DATA EXTRACT:
_ _ _ _

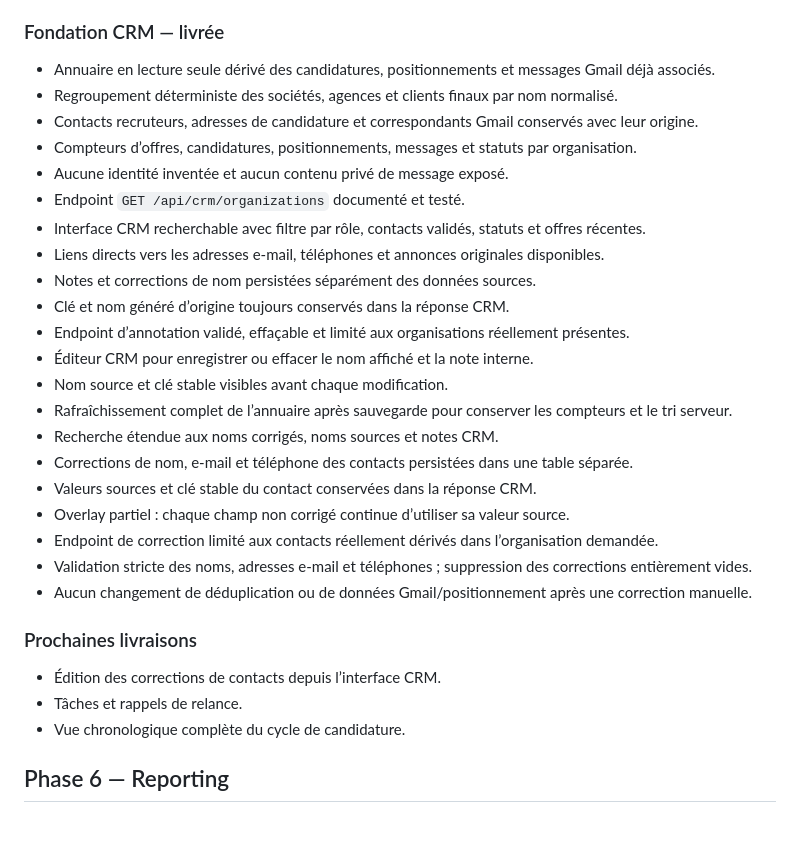
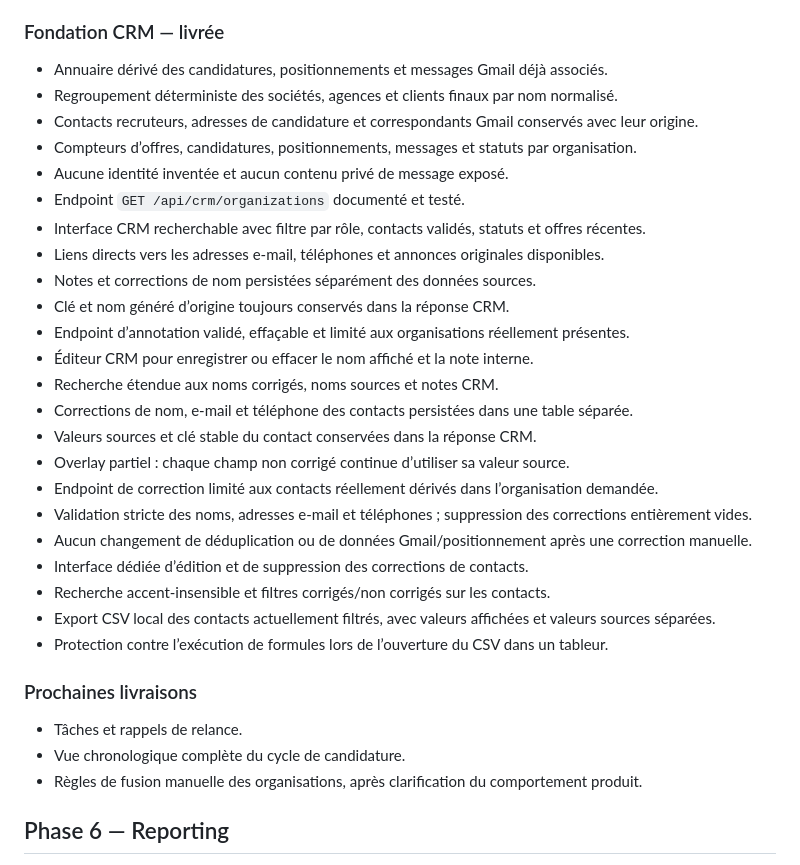
Before and after one commit to eissasoubhi/jobpilot-local, a Markdown page: docs/product/roadmap.md, the part around the change. Rendered like a GitHub page; blank space fills up the shorter version.

Commit message:
Refresh CRM roadmap after contact interface work

```diff
--- a/docs/product/roadmap.md
+++ b/docs/product/roadmap.md
@@ -89,7 +89,7 @@ Cette roadmap privilégie des livraisons petites, testables et réversibles.
 
 ### Fondation CRM — livrée
 
-- Annuaire en lecture seule dérivé des candidatures, positionnements et messages Gmail déjà associés.
+- Annuaire dérivé des candidatures, positionnements et messages Gmail déjà associés.
 - Regroupement déterministe des sociétés, agences et clients finaux par nom normalisé.
 - Contacts recruteurs, adresses de candidature et correspondants Gmail conservés avec leur origine.
 - Compteurs d’offres, candidatures, positionnements, messages et statuts par organisation.
@@ -101,8 +101,6 @@ Cette roadmap privilégie des livraisons petites, testables et réversibles.
 - Clé et nom généré d’origine toujours conservés dans la réponse CRM.
 - Endpoint d’annotation validé, effaçable et limité aux organisations réellement présentes.
 - Éditeur CRM pour enregistrer ou effacer le nom affiché et la note interne.
-- Nom source et clé stable visibles avant chaque modification.
-- Rafraîchissement complet de l’annuaire après sauvegarde pour conserver les compteurs et le tri serveur.
 - Recherche étendue aux noms corrigés, noms sources et notes CRM.
 - Corrections de nom, e-mail et téléphone des contacts persistées dans une table séparée.
 - Valeurs sources et clé stable du contact conservées dans la réponse CRM.
@@ -110,12 +108,16 @@ Cette roadmap privilégie des livraisons petites, testables et réversibles.
 - Endpoint de correction limité aux contacts réellement dérivés dans l’organisation demandée.
 - Validation stricte des noms, adresses e-mail et téléphones ; suppression des corrections entièrement vides.
 - Aucun changement de déduplication ou de données Gmail/positionnement après une correction manuelle.
+- Interface dédiée d’édition et de suppression des corrections de contacts.
+- Recherche accent-insensible et filtres corrigés/non corrigés sur les contacts.
+- Export CSV local des contacts actuellement filtrés, avec valeurs affichées et valeurs sources séparées.
+- Protection contre l’exécution de formules lors de l’ouverture du CSV dans un tableur.
 
 ### Prochaines livraisons
 
-- Édition des corrections de contacts depuis l’interface CRM.
 - Tâches et rappels de relance.
 - Vue chronologique complète du cycle de candidature.
+- Règles de fusion manuelle des organisations, après clarification du comportement produit.
 
 ## Phase 6 — Reporting
 
```
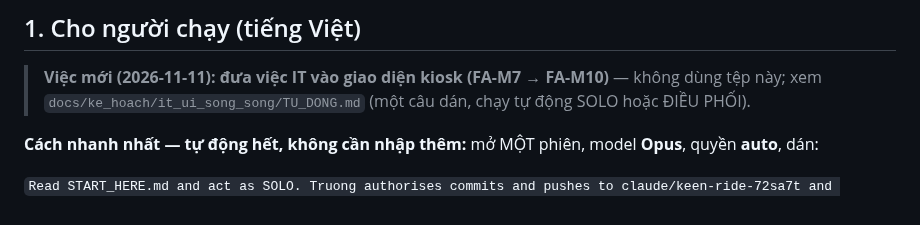
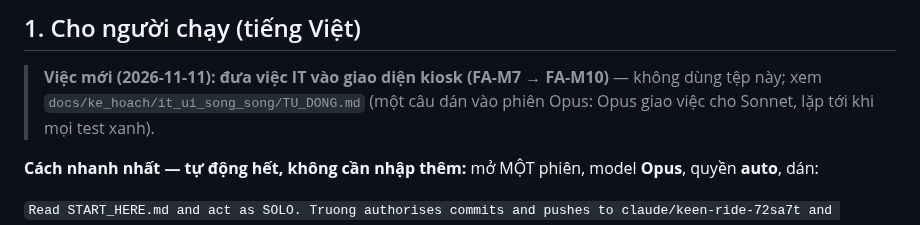
Before and after one commit to nguyenphanvantruong6969-arch/TESTING-DEV, a Markdown page: START_HERE.md, the part around the change. Rendered like a GitHub page.

```diff
--- a/START_HERE.md
+++ b/START_HERE.md
@@ -9,7 +9,7 @@
 ## 1. Cho người chạy (tiếng Việt)
 
 > **Việc mới (2026-11-11): đưa việc IT vào giao diện kiosk (FA-M7 → FA-M10)** — không dùng tệp này; xem
-> `docs/ke_hoach/it_ui_song_song/TU_DONG.md` (một câu dán, chạy tự động SOLO hoặc ĐIỀU PHỐI).
+> `docs/ke_hoach/it_ui_song_song/TU_DONG.md` (một câu dán vào phiên Opus: Opus giao việc cho Sonnet, lặp tới khi mọi test xanh).
 
 **Cách nhanh nhất — tự động hết, không cần nhập thêm:** mở MỘT phiên, model **Opus**, quyền **auto**, dán:
 
```
Also changed, not shown: docs/phien/claude__forms-gop.md (+3 -1 lines), 1 other file.
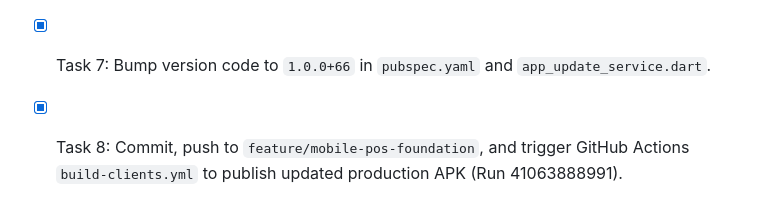
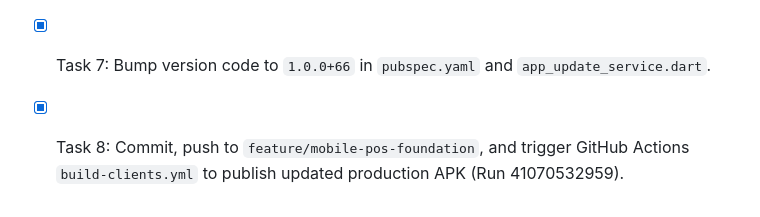
Before and after one commit to JosephSalvador/Business_Management_App, a Markdown page: AGENTS.md, the part around the change. Drawn GitHub-style.

Commit message:
docs: update AGENTS.md with run ID 41070532959

```diff
--- a/AGENTS.md
+++ b/AGENTS.md
@@ -91,4 +91,4 @@ documentation, migration, permissions, audit, API, offline, and sync are complet
 - [x] Task 5: Frontend - Add localization strings in `app_en.arb` and `app_sw.arb` for step indicators, headers, and navigation buttons.
 - [x] Task 6: Frontend & Backend Tests - Update unit and widget tests (`auth_controller_journey_test.dart`, `auth_forms_widget_test.dart`).
 - [x] Task 7: Bump version code to `1.0.0+66` in `pubspec.yaml` and `app_update_service.dart`.
-- [x] Task 8: Commit, push to `feature/mobile-pos-foundation`, and trigger GitHub Actions `build-clients.yml` to publish updated production APK (Run 41063888991).
+- [x] Task 8: Commit, push to `feature/mobile-pos-foundation`, and trigger GitHub Actions `build-clients.yml` to publish updated production APK (Run 41070532959).
```
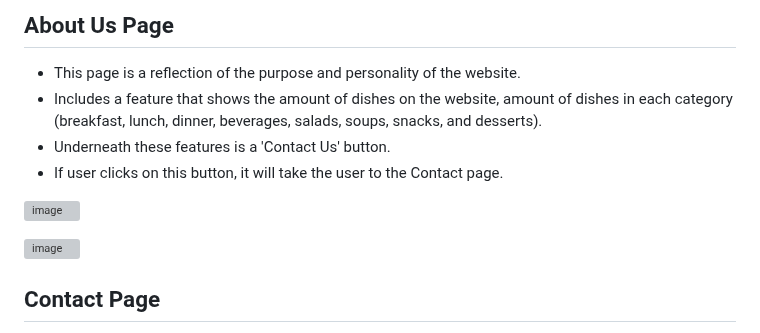
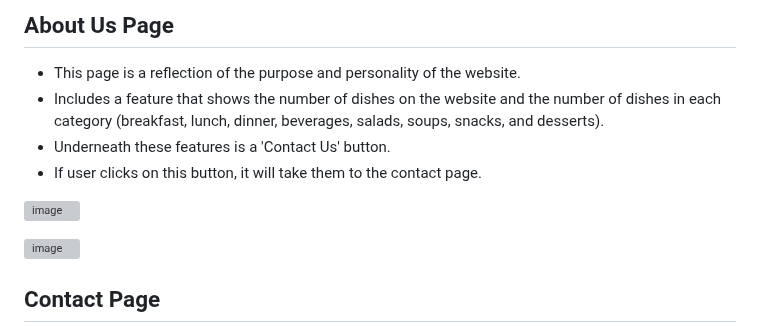
Before and after one commit to Rafz9Abz9/AbzRecipe, a Markdown page: README.md, the part around one of its changes. Drawn GitHub-style; grey boxes are pictures that could not be loaded.

```diff
--- a/README.md
+++ b/README.md
@@ -168,7 +168,7 @@ The primary goal of ABZRECIPE is to empower users by creating a comprehensive on
 
 ## About Us Page
 - This page is a reflection of the purpose and personality of the website.
-- Includes a feature that shows the amount of dishes on the website, amount of dishes in each category (breakfast, lunch, dinner, beverages, salads, soups, snacks, and desserts).
+- Includes a feature that shows the number of dishes on the website and the number of dishes in each category (breakfast, lunch, dinner, beverages, salads, soups, snacks, and desserts).
 - Underneath these features is a 'Contact Us' button.
-- If user clicks on this button, it will take the user to the Contact page.
+- If user clicks on this button, it will take them to the contact page.
 
```
Also changed, not shown: other parts of README.md (+2 -2 lines).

_ _ _ _

TASK BRIEF: Without the pictures, write out all of the material exactly.

OUTPUT OF THE TASK:
Before and after one commit to eissasoubhi/jobpilot-local, a Markdown page: docs/product/roadmap.md, the part around the change. Rendered like a GitHub page; blank space fills up the shorter version.

Commit message:
Refresh CRM roadmap after contact interface work

```diff
--- a/docs/product/roadmap.md
+++ b/docs/product/roadmap.md
@@ -89,7 +89,7 @@ Cette roadmap privilégie des livraisons petites, testables et réversibles.
 
 ### Fondation CRM — livrée
 
-- Annuaire en lecture seule dérivé des candidatures, positionnements et messages Gmail déjà associés.
+- Annuaire dérivé des candidatures, positionnements et messages Gmail déjà associés.
 - Regroupement déterministe des sociétés, agences et clients finaux par nom normalisé.
 - Contacts recruteurs, adresses de candidature et correspondants Gmail conservés avec leur origine.
 - Compteurs d’offres, candidatures, positionnements, messages et statuts par organisation.
@@ -101,8 +101,6 @@ Cette roadmap privilégie des livraisons petites, testables et réversibles.
 - Clé et nom généré d’origine toujours conservés dans la réponse CRM.
 - Endpoint d’annotation validé, effaçable et limité aux organisations réellement présentes.
 - Éditeur CRM pour enregistrer ou effacer le nom affiché et la note interne.
-- Nom source et clé stable visibles avant chaque modification.
-- Rafraîchissement complet de l’annuaire après sauvegarde pour conserver les compteurs et le tri serveur.
 - Recherche étendue aux noms corrigés, noms sources et notes CRM.
 - Corrections de nom, e-mail et téléphone des contacts persistées dans une table séparée.
 - Valeurs sources et clé stable du contact conservées dans la réponse CRM.
@@ -110,12 +108,16 @@ Cette roadmap privilégie des livraisons petites, testables et réversibles.
 - Endpoint de correction limité aux contacts réellement dérivés dans l’organisation demandée.
 - Validation stricte des noms, adresses e-mail et téléphones ; suppression des corrections entièrement vides.
 - Aucun changement de déduplication ou de données Gmail/positionnement après une correction manuelle.
+- Interface dédiée d’édition et de suppression des corrections de contacts.
+- Recherche accent-insensible et filtres corrigés/non corrigés sur les contacts.
+- Export CSV local des contacts actuellement filtrés, avec valeurs affichées et valeurs sources séparées.
+- Protection contre l’exécution de formules lors de l’ouverture du CSV dans un tableur.
 
 ### Prochaines livraisons
 
-- Édition des corrections de contacts depuis l’interface CRM.
 - Tâches et rappels de relance.
 - Vue chronologique complète du cycle de candidature.
+- Règles de fusion manuelle des organisations, après clarification du comportement produit.
 
 ## Phase 6 — Reporting
 
```
Before and after one commit to nguyenphanvantruong6969-arch/TESTING-DEV, a Markdown page: START_HERE.md, the part around the change. Rendered like a GitHub page.

```diff
--- a/START_HERE.md
+++ b/START_HERE.md
@@ -9,7 +9,7 @@
 ## 1. Cho người chạy (tiếng Việt)
 
 > **Việc mới (2026-11-11): đưa việc IT vào giao diện kiosk (FA-M7 → FA-M10)** — không dùng tệp này; xem
-> `docs/ke_hoach/it_ui_song_song/TU_DONG.md` (một câu dán, chạy tự động SOLO hoặc ĐIỀU PHỐI).
+> `docs/ke_hoach/it_ui_song_song/TU_DONG.md` (một câu dán vào phiên Opus: Opus giao việc cho Sonnet, lặp tới khi mọi test xanh).
 
 **Cách nhanh nhất — tự động hết, không cần nhập thêm:** mở MỘT phiên, model **Opus**, quyền **auto**, dán:
 
```
Also changed, not shown: docs/phien/claude__forms-gop.md (+3 -1 lines), 1 other file.
Before and after one commit to JosephSalvador/Business_Management_App, a Markdown page: AGENTS.md, the part around the change. Drawn GitHub-style.

Commit message:
docs: update AGENTS.md with run ID 41070532959

```diff
--- a/AGENTS.md
+++ b/AGENTS.md
@@ -91,4 +91,4 @@ documentation, migration, permissions, audit, API, offline, and sync are complet
 - [x] Task 5: Frontend - Add localization strings in `app_en.arb` and `app_sw.arb` for step indicators, headers, and navigation buttons.
 - [x] Task 6: Frontend & Backend Tests - Update unit and widget tests (`auth_controller_journey_test.dart`, `auth_forms_widget_test.dart`).
 - [x] Task 7: Bump version code to `1.0.0+66` in `pubspec.yaml` and `app_update_service.dart`.
-- [x] Task 8: Commit, push to `feature/mobile-pos-foundation`, and trigger GitHub Actions `build-clients.yml` to publish updated production APK (Run 41063888991).
+- [x] Task 8: Commit, push to `feature/mobile-pos-foundation`, and trigger GitHub Actions `build-clients.yml` to publish updated production APK (Run 41070532959).
```
Before and after one commit to Rafz9Abz9/AbzRecipe, a Markdown page: README.md, the part around one of its changes. Drawn GitHub-style; grey boxes are pictures that could not be loaded.

```diff
--- a/README.md
+++ b/README.md
@@ -168,7 +168,7 @@ The primary goal of ABZRECIPE is to empower users by creating a comprehensive on
 
 ## About Us Page
 - This page is a reflection of the purpose and personality of the website.
-- Includes a feature that shows the amount of dishes on the website, amount of dishes in each category (breakfast, lunch, dinner, beverages, salads, soups, snacks, and desserts).
+- Includes a feature that shows the number of dishes on the website and the number of dishes in each category (breakfast, lunch, dinner, beverages, salads, soups, snacks, and desserts).
 - Underneath these features is a 'Contact Us' button.
-- If user clicks on this button, it will take the user to the Contact page.
+- If user clicks on this button, it will take them to the contact page.
 
```
Also changed, not shown: other parts of README.md (+2 -2 lines).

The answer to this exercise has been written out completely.